## Exercise instructions
Your copy should hold every record verbatim and none of the pictures.

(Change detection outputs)
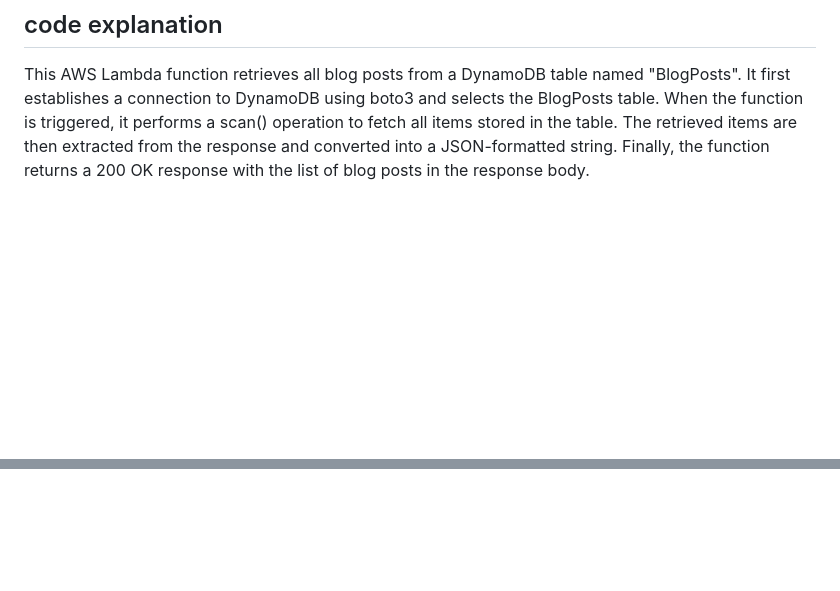
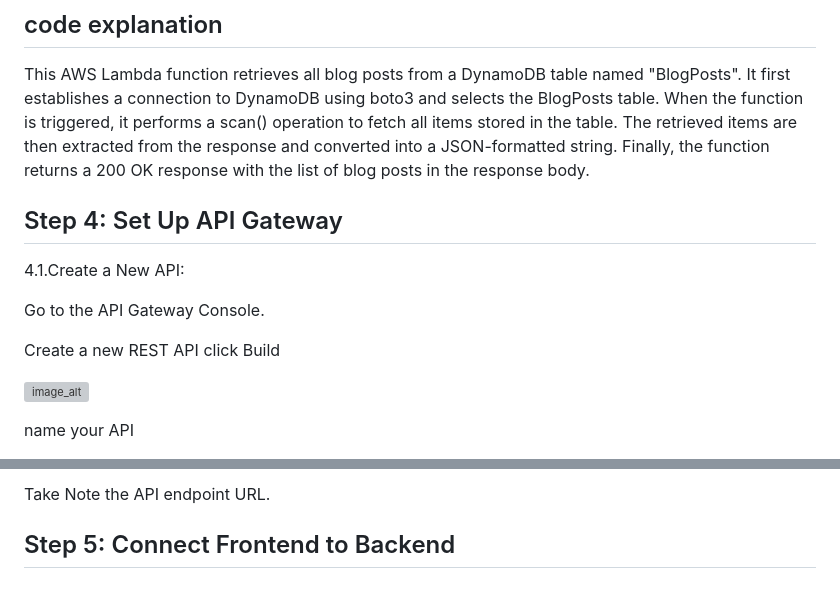
Before and after one commit to Tatenda-Prince/Serverless-Blog-Web-App-Using-Lambda-API-Gateway-DynamoDB-and-Amazon-S3, a Markdown page: README.md, 2 parts joined by grey strips. GitHub-like rendering; blank space fills up the shorter version; grey boxes are pictures that could not be loaded.

```diff
--- a/README.md
+++ b/README.md
@@ -226,3 +226,18 @@ def lambda_handler(event, context):
 ## code explanation
 
 This AWS Lambda function retrieves all blog posts from a DynamoDB table named "BlogPosts". It first establishes a connection to DynamoDB using boto3 and selects the BlogPosts table. When the function is triggered, it performs a scan() operation to fetch all items stored in the table. The retrieved items are then extracted from the response and converted into a JSON-formatted string. Finally, the function returns a 200 OK response with the list of blog posts in the response body.
+
+## Step 4: Set Up API Gateway
+
+4.1.Create a New API:
+
+Go to the API Gateway Console.
+
+Create a new REST API click Build
+
+![image_alt]()
+
+
+name your API
+
+
@@ -228,0 +275,4 @@ This AWS Lambda function retrieves all blog posts from a DynamoDB table named "B
+Take Note the API endpoint URL.
+
+
+## Step 5: Connect Frontend to Backend
```
Also changed, not shown: other parts of README.md (+31 -0 lines).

## Task solution
Before and after one commit to Tatenda-Prince/Serverless-Blog-Web-App-Using-Lambda-API-Gateway-DynamoDB-and-Amazon-S3, a Markdown page: README.md, 2 parts joined by grey strips. GitHub-like rendering; blank space fills up the shorter version; grey boxes are pictures that could not be loaded.

```diff
--- a/README.md
+++ b/README.md
@@ -226,3 +226,18 @@ def lambda_handler(event, context):
 ## code explanation
 
 This AWS Lambda function retrieves all blog posts from a DynamoDB table named "BlogPosts". It first establishes a connection to DynamoDB using boto3 and selects the BlogPosts table. When the function is triggered, it performs a scan() operation to fetch all items stored in the table. The retrieved items are then extracted from the response and converted into a JSON-formatted string. Finally, the function returns a 200 OK response with the list of blog posts in the response body.
+
+## Step 4: Set Up API Gateway
+
+4.1.Create a New API:
+
+Go to the API Gateway Console.
+
+Create a new REST API click Build
+
+![image_alt]()
+
+
+name your API
+
+
@@ -228,0 +275,4 @@ This AWS Lambda function retrieves all blog posts from a DynamoDB table named "B
+Take Note the API endpoint URL.
+
+
+## Step 5: Connect Frontend to Backend
```
Also changed, not shown: other parts of README.md (+31 -0 lines).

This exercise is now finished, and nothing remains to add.